◆ **Supplied data**
BEGIN

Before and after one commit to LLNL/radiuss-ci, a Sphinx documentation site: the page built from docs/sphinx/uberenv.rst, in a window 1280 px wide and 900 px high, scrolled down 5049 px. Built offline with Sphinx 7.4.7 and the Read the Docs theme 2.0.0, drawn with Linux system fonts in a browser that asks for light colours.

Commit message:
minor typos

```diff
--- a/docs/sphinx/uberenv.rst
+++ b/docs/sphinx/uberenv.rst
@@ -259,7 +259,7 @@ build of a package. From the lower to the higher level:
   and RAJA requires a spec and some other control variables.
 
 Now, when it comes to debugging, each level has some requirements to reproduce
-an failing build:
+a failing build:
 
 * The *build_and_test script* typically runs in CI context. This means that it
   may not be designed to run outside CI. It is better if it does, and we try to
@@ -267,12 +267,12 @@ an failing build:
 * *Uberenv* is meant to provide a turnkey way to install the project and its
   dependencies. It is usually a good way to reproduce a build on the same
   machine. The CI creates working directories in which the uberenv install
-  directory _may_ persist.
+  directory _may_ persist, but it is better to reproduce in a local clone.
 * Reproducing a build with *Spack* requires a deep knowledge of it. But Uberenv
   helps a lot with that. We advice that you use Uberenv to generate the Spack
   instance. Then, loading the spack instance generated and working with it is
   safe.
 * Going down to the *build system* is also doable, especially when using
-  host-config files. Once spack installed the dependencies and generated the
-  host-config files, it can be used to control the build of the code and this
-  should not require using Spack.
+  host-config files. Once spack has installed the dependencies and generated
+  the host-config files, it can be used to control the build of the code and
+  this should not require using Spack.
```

END

◆ **Your objective**
Among the lines above, show every one that contains the string "used".

◆ **Answer to this problem**
-  host-config files, it can be used to control the build of the code and this
+  the host-config files, it can be used to control the build of the code and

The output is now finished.